Choose Destination
Mol Biosyst. 2012 Oct;8(10):2494-502. doi: 10.1039/c2mb25167a.

Metabolome 2.0: quantitative genetics and network biology of metabolic phenotypes.

Author information

Biomolecular Medicine, Department of Surgery and Cancer, Faculty of Medicine, Imperial College London, Sir Alexander Fleming Building, Exhibition Road, South Kensington, London SW7 2AZ, UK.


The characterization of the metabolome has rapidly evolved over two decades, from early developments in analytical chemistry to systems biology. Metabolites and small molecules are not independent; they are organized in biochemical pathways and in a wider metabolic network, which is itself dependent on various genetic and signaling networks for its regulation. Recent advances in genomics, transcriptomics, proteomics and metabolomics have been matched by the development of publicly available repositories, which have helped shaping a new generation of integrative studies using metabolite measurements in molecular epidemiology and genetic studies. Although the environment influences metabolism, the identification of the genetic determinants of metabolic phenotypes (metabotypes) was made possible by the development of metabotype quantitative trait locus (mQTL) mapping and metabolomic genome-wide association studies (mGWAS) in a rigorous statistical genetics framework, deriving associations between metabolite concentrations and genetic polymorphisms. However, given the complexity of the biomolecular events involved in the regulation of metabolic patterns, alternative network biology approaches have also been recently introduced, such as integrated metabolome and interactome mapping (iMIM). This unprecedented convergence of metabolic biochemistry, quantitative genetics and network biology already has had a strong impact on the role of the metabolome in biomedical sciences, and this review gives a foretaste of its anticipated successes in eventually delivering personalized medicine.

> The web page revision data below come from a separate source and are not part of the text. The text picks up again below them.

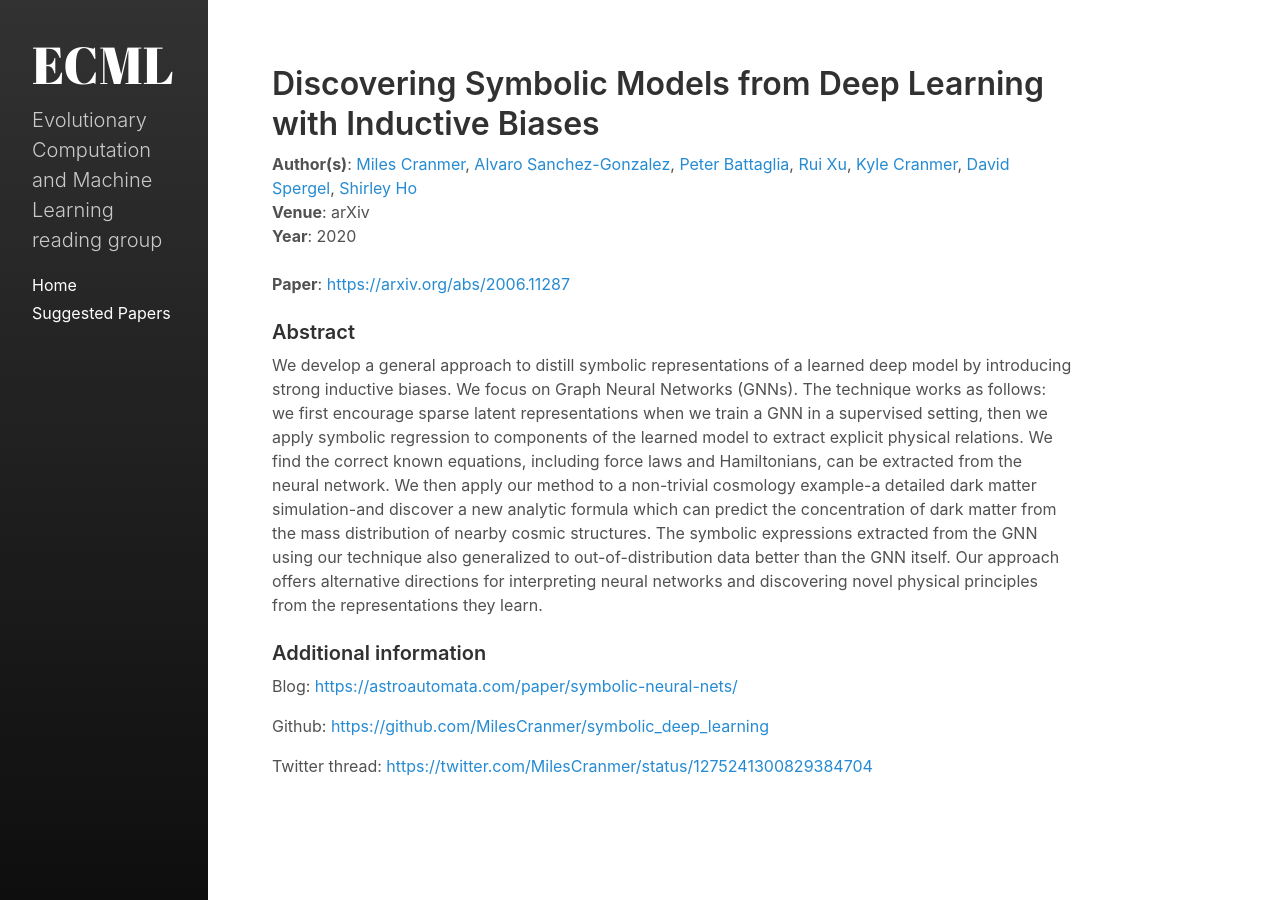
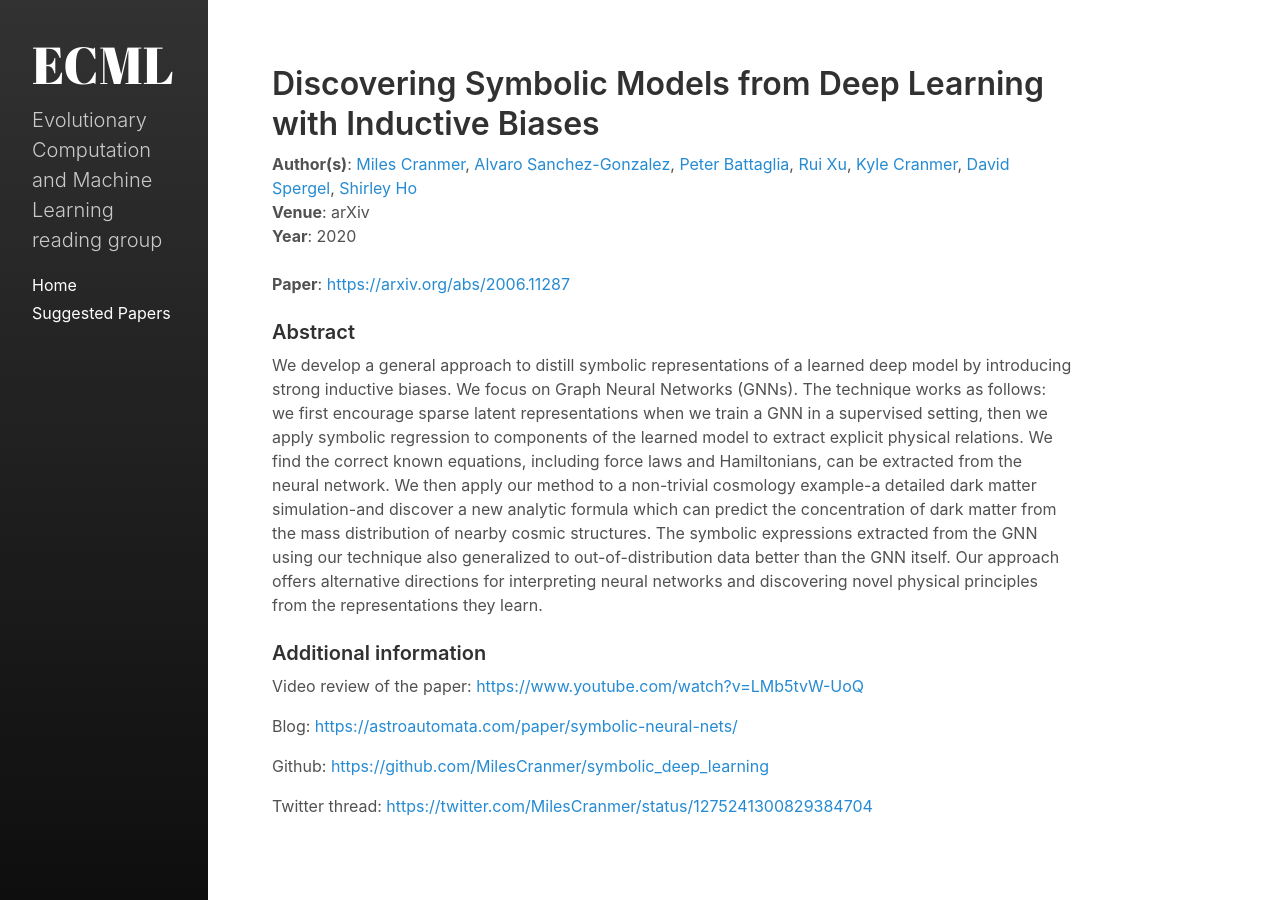
Before and after one commit to exeter-ecml/exeter-ecml.github.io, a Jekyll site: the page built from _papers/0023-discovering-symbolic-models-from-deep-learning.md, in a window 1280 px wide. Built offline with Jekyll 4.4.1, drawn with Linux system fonts in a browser that asks for light colours; nearby versions of some CDN libraries.

Commit message:
added comment to paper

```diff
--- a/_papers/0023-discovering-symbolic-models-from-deep-learning.md
+++ b/_papers/0023-discovering-symbolic-models-from-deep-learning.md
@@ -36,6 +36,8 @@ who_suggested: George De Ath
 
 status: suggested
 ---
+Video review of the paper: <https://www.youtube.com/watch?v=LMb5tvW-UoQ>
+
 Blog: <https://astroautomata.com/paper/symbolic-neural-nets/>
 
 Github: <https://github.com/MilesCranmer/symbolic_deep_learning>
```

[Indexed for MEDLINE]

Supplemental Content

Full text links

Icon for Royal Society of Chemistry
Loading ...
Support Center